A recent study found that marriages tend to be more successful in unions where the wife is thinner than the husband. Many women will scoff at this theory but the study raises some interesting questions.
It’s unclear why relative weight plays such a large role in the happiness of a marriage. One theory is that women, coined the “fairer sex”, are expected to be dainty and small in order to be considered beautiful. Likewise, large and muscular men are projected to be powerful. When a woman appears small in relation to a man, it gives off an image of beauty versus power. However, if this theory holds up, then other factors could easily project power besides size. Career potential, education and personality can all be symbols of power for men. These can, in turn, foster feelings of security in women and fulfill both partners’ needs without projecting physical expectations.
Let’s start this off with a warning: What you are about to read is in no way an endorsement of neglecting your weight management.
Studies have found that about a third of obese people aren’t necessarily at a high risk of diabetes or heart disease. And get this – nearly a quarter of normal-weight people are. Now, obviously this isn’t to say that being thin is risky. If anything, it proves that there are other factors, including genetic history.
For normal-weight and overweight people (BMI of 25.0–29.9), risk was linked to belly fat. But for obese people (BMI of 30+), risk wasn’t linked to belly fat as much as it was to a fatty liver.
The key seems to be the liver. Obese people who get at least moderate physical exercise tend to have less fatty livers than those who don’t exercise.
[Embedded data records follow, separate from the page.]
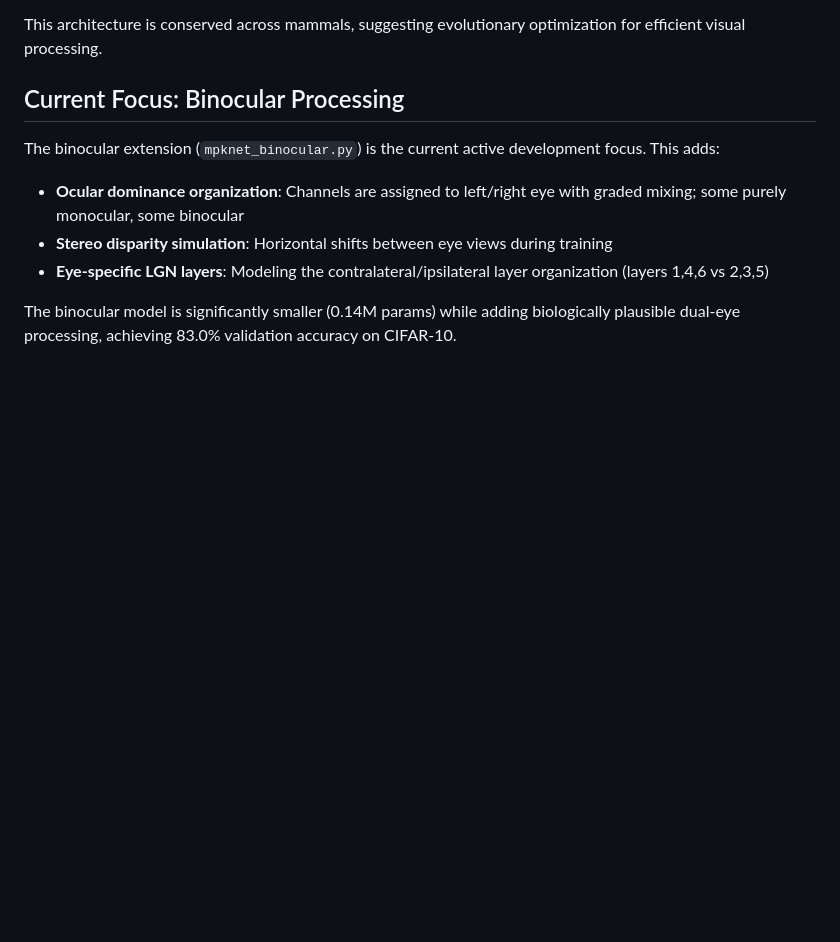
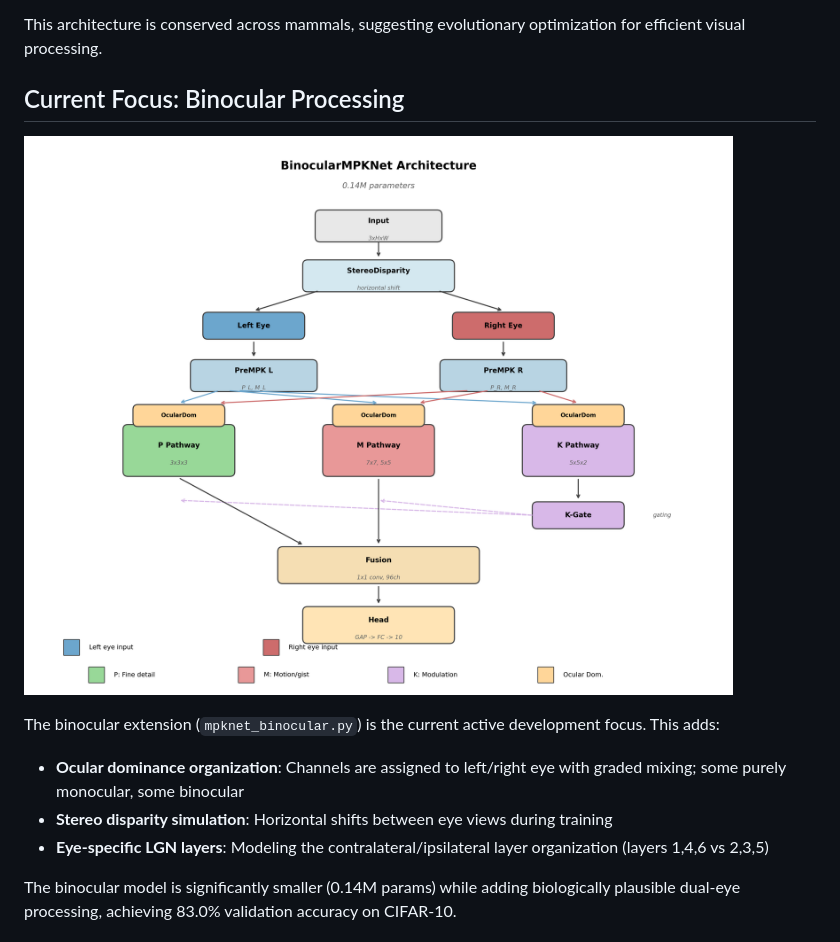
Before and after one commit to DJLougen/MPKnet, a Markdown page: README.md, the part around the change. GitHub-like rendering; pictures changed too: figures/binocular_mpknet_architecture.png (added); blank space fills up the shorter version.

Commit message:
Add BinocularMPKNet architecture figure
🤖 Generated with [Claude Code](https://claude.com/claude-code)

Co-Authored-By: Claude Opus 4.5 <noreply@anthropic.com>

```diff
--- a/README.md
+++ b/README.md
@@ -125,6 +125,8 @@ This architecture is conserved across mammals, suggesting evolutionary optimizat
 
 ## Current Focus: Binocular Processing
 
+![BinocularMPKNet Architecture](figures/binocular_mpknet_architecture.png)
+
 The binocular extension (`mpknet_binocular.py`) is the current active development focus. This adds:
 
 - **Ocular dominance organization**: Channels are assigned to left/right eye with graded mixing; some purely monocular, some binocular
```
Also changed, not shown: 2 other files.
So, keep that in mind when you are frustrated with your weight loss plateau. You are still doing your body good.